This is what I worry about; it feels like only a matter of time. The only seeming way out of this is to have a law enacted that ensures consumers' rights are truly fully protected; but then, that seems like a nearly impossible goal to achieve.
A general lack of understanding about copyright law among people in general really doesn't help the issue. Here's hoping we can both stave it off a bit longer and find a real solution.
ePub is a really good choice. Aside from the fact that it's an open standard, it has the option to plug in any DRM the publisher wants to use/write for it. Hopefully they eventually learn better, but since for now they won't settle for anything that doesn't include a DRM option, that's an advantage for it. It's specifically designed for reading books on an eBook reader, including keeping track of where the pages actually change (when reading at different zoom levels). I'm honestly a bit surprised the industry isn't already switching to it.
That said, I'm not fond of the Adobe Digital Editions DRM that it tends to come packed with at the moment on DRM'd books. The required software is not very good quality. The eReader style DRM is at least a lot easier to work with. (Of course, DRM-free remains the ultimate goal; at this point I pretty much only buy DRM-free eBooks anyway.)
Another choice that might be better geared to students is the Entourage eDGe. If memory serves it was created with students, especially in science fields, in mind. It has one ePaper screen and one tablet-esque LCD screen, and apparently it's received decent reviews from students, though I have no personal experience therewith.
Excerpt from article:
The enTourage eDGe is the first device to merge an e-paper and LCD screen to create a dual-screen device that combines the functionality of an e-reader, tablet netbook, notepad and audio/video recorder and player in one inclusive device. These two displays work together to allow students to access and enrich information in a way that they previously couldn’t. Students can access their textbooks and make notes in the margins or highlight text while they simultaneously look up further information on the subject via the Web on the LCD side.
The two screens of the enTourage eDGe interact so that users can open hyperlinks that are included in an e-book text and view the content on the LCD screen, or ‘attach’ Web pages to passages in an e-book to be referenced at a later point. Additionally, as the enTourage eDGe uses E-Ink technology for easy digital reading, images will appear in gray-scale on the e-paper side of the device; however, users can load these in color on the LCD side, ideal for viewing colored charts and graphs from course materials. A built-in camera and microphone captures audio and video content that users can store and play back later. Included Documents To Go software makes Microsoft Office documents available for creating, viewing and editing for notes or school papers. The enTourage eDGe runs on the Google Android operating system and backs up all content on enTourage Systems’ servers for safe keeping. The device folds a full 360 degrees and orients its displays horizontally or vertically, to view as a book, single screen, or prop up laptop style.

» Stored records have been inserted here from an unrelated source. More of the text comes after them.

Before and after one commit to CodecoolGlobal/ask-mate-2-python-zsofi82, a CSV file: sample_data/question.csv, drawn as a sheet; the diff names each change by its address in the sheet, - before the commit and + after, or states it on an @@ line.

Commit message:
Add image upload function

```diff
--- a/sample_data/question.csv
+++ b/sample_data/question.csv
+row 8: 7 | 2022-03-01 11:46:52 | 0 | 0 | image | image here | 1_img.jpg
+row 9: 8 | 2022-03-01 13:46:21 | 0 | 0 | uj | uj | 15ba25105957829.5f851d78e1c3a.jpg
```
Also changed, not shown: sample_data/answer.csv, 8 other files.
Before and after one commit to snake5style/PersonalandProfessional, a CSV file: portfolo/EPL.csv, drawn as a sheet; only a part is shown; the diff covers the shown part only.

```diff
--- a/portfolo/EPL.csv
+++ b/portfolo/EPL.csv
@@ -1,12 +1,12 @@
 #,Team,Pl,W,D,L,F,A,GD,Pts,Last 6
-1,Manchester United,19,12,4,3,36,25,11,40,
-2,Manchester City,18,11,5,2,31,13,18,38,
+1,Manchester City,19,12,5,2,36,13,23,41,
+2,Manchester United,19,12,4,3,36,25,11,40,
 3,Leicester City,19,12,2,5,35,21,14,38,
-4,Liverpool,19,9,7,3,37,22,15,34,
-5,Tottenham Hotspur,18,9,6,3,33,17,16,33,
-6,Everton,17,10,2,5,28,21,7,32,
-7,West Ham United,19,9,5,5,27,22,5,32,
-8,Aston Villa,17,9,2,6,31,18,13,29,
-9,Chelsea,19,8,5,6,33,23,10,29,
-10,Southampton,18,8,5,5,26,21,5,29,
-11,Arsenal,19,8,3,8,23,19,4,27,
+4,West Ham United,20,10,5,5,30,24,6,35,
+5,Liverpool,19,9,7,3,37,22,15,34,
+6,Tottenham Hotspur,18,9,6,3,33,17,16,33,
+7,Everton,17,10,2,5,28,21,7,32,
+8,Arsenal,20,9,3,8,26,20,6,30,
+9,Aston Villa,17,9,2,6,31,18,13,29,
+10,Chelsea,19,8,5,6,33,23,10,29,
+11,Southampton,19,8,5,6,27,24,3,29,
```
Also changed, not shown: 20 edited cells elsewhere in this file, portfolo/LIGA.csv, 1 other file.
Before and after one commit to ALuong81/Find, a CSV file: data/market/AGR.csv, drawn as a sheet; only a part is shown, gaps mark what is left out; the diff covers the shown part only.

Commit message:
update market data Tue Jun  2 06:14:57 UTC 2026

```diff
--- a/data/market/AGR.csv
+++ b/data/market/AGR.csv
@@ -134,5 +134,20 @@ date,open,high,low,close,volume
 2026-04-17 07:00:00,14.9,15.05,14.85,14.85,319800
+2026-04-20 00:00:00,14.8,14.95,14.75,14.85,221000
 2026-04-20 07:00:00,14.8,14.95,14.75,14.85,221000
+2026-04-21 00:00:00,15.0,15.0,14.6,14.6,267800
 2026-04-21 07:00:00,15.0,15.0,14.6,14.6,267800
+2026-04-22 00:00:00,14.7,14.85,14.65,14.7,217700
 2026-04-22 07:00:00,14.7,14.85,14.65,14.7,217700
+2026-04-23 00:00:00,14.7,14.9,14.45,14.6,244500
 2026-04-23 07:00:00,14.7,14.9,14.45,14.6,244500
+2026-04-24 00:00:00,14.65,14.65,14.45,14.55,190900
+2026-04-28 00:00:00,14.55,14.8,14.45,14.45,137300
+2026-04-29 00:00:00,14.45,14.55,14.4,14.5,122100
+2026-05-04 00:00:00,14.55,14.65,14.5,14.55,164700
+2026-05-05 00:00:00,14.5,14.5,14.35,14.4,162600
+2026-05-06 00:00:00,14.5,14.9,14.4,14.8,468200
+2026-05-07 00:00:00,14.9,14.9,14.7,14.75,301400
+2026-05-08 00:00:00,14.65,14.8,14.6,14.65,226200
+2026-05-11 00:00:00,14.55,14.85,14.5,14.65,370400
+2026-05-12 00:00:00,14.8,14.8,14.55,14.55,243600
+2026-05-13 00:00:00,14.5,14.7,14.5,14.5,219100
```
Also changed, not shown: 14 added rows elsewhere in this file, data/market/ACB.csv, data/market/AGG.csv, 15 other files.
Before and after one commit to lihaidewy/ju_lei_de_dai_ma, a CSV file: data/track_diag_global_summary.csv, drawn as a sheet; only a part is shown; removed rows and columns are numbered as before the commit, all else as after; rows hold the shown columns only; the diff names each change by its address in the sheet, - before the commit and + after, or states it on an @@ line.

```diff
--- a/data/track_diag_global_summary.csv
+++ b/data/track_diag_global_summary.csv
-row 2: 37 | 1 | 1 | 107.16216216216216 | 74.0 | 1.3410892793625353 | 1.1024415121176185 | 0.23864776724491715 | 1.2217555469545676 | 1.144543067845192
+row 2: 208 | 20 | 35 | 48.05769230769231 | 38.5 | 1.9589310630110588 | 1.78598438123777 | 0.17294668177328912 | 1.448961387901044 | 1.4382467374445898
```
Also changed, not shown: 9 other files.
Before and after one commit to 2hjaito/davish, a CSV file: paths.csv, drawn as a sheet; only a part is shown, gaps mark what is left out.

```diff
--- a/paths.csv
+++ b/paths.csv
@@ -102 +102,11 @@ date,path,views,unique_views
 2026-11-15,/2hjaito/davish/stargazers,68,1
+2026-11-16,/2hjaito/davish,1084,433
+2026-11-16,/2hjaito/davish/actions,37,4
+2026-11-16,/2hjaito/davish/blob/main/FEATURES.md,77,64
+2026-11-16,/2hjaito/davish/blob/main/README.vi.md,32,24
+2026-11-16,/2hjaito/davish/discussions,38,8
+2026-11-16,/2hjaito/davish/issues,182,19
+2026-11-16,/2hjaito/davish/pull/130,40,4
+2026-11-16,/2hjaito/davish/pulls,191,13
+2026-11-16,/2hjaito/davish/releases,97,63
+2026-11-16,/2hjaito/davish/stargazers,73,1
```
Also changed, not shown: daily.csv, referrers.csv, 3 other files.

Agreed wholeheartedly. There are things that I want to keep private; those things do not go on the Internet. There are things I don't mind companies knowing. eBay knows my name and address and for a while I had a credit card on file with them (I still do with PayPal). Similarly, I don't particularly mind Google knowing what I search for... any more than I mind the local bakery knowing what goods I like. Nobody complains about a bakery keeping track of sales (Hmm, the elderly seem to like xxx while kids like yyy. Let's sell xxx on Sunday afternoons, and yyy weekday after school hours!) but Google keeping track of search records (People who search xxx often are looking for yyy. Let's use yyy ads on sites that match xxx keywords.) is seen as evil. (And yes, I'm aware that's an oversimplification, but I think the point still rings true.)
I guess you can call it selling my privacy if you want, but I don't know that it's really my privacy if it isn't something I particularly wanted or needed to keep private in the first place.
Truly simple systems... require infinite testing. -- Norman Augustine